Zakari Bennett-Eko Wiki
Zakari Bennett-Eko Biography
Who was Zakari Bennett-Eko?
A man who killed his baby by throwing it into a river was “lost” to the care system after moving between areas, a serious case review found.
Zak Bennett-Eko, 23, was sentenced to a hospital warrant after being convicted of the murder for diminishing the responsibility of his son Zakari.
The review found that there had been several failures in the care of Bennett-Eko, who suffered from paranoid schizophrenia.
The Bury Council said he was “really sorry.”
Bennett-Eko, 23, threw 11-month-old Zakari into the River Irwell from a bridge in Radcliffe, Greater Manchester, on September 11, 2019.
Nightingale’s court in Salford heard that Bennett-Eko believed his son was turning into the devil before casting him to his death.
Jurors were told that he had asked to be admitted to North Manchester General Hospital three days before the tragedy.
The critical case review

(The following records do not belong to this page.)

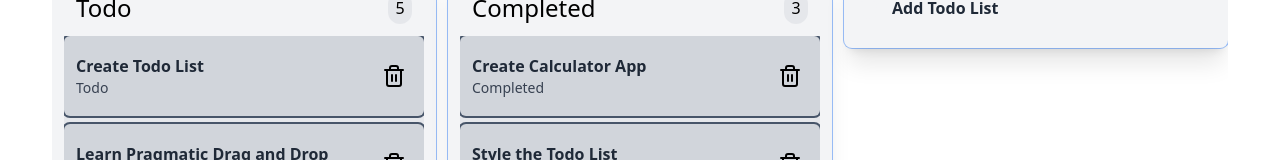
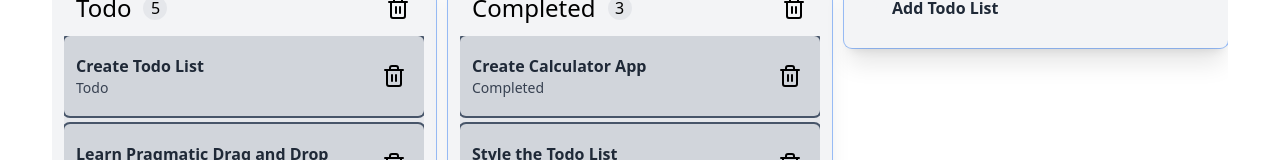
Before and after one commit to AngusWebbHammond/todo-list, a React (Vite) app: page / in a window 1280 px wide. Shown: the top 160 px of the page. Built offline with nearby package versions, Linux system fonts and the light colour scheme.

Commit message:
added deletion of todo lists

```diff
--- a/src/App.tsx
+++ b/src/App.tsx
@@ -85,6 +85,14 @@ function App() {
     setTodoLists(tempTodoLists);
   }
 
+  function deleteTodoItemList (id: string): void {
+    const filteredTodoItems = data.filter(item => item.type !== id);
+    const tempTodoLists = todoLists.filter(item => item !== id);
+
+    setData(filteredTodoItems);
+    setTodoLists(tempTodoLists);
+  }
+
   return (
     <div className='flex flex-row gap-2 justify-center items-center h-screen bg-white dark:bg-slate-900'>
       <div className='flex flex-row gap-3 overflow-auto'>
@@ -93,8 +101,12 @@ function App() {
             {/* Todo List Header */}
             <div>
               <div className='flex justify-between items-center px-3 py-3'>
-                <h1 className={h1TextStyling}>{todoTitle}</h1>
-                <span className='text-black dark:text-white bg-gray-200 dark:bg-slate-600 w-6 h-[2rem] rounded-full flex justify-center items-center'>{data.filter((item) => item.type === todoTitle).length}</span>
+
+                <div className='flex flex-row gap-3 items-center'>
+                  <h1 className={h1TextStyling}>{todoTitle}</h1>
+                  <span className='text-black dark:text-white bg-gray-200 dark:bg-slate-600 w-6 h-6 rounded-full flex justify-center items-center'>{data.filter((item) => item.type === todoTitle).length}</span>
+                </div>
+                <button className='hover:bg-gray-500 dark:hover:bg-slate-500 rounded-full h-7 w-7 flex justify-center items-center' onClick={() => deleteTodoItemList(todoTitle)}><Trash2 className='hover:stroke-rose-600'/></button>
               </div>
               {/* Todo List Contents */}
               <div className='bg-gray-200 dark:bg-slate-700 min-h-20 h-[44rem] flex flex-col gap-[0.5rem] overflow-auto'>
```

The critical case review, published by the Bury Integrated Safeguarding Partnership, highlighted 13 factors that “produced an avenue of harm,” including the fact that Bennett-Eko’s “learning disabilities and mental health needs were not met” in the months before the tragedy.
Paul Sharkey, who led the review, said it had been “lost” to Manchester’s adult health and social support agencies when he and Zakari’s mother, Emma Blood, were moved to Bury in June 2018 by Manchester Housing Solutions.
The report said the family’s “social isolation and vulnerability” increased.
He also criticized the “lack of a robust system” for evaluating children and families to determine interventions.
Mr. Sharkey said there was a “lack of understanding and appreciation of the inherent vulnerability of babies by various agencies.”
In August 2019, Bennett-Eko was discharged from Manchester’s Learning Disability Service due to lack of assistance.
The report said that a “flawed” assessment by Bury Children’s Social Care in May 2019 did not take into account the risks that he would miss his medication and use cannabis again.
The Bury Council said it was “really sorry” and agreed that “lessons must be learned.”
“There were failures in the way public services supported [Zak] in managing his mental health problems, which were compounded by his drug use, domestic violence and learning disability,” said Tony Decrop, deputy director of social care. and protection of authority.
“There was also an inability to fully appreciate the risk that the father posed to [his son’s].
“All the agencies involved are determined to do everything possible to prevent something like this from happening again.”
He said staff had received more training, increased supervision of social work management, and a new model of practice had been introduced for social workers and partner agencies to “strengthen working relationships with families.”
Dr Henri Giller, Independent Chairman of the Manchester Safeguarding Partnership, said “significant lessons” have been learned from the tragic case with procedures in place “to mitigate similar shortcomings in the future.”
Bernadette Enright, executive director of adult social services for Manchester City Council, said policy has now changed “to support continuity of care” and to work in a much more integrated way with colleagues in health and social care, in the mental health and learning disability services.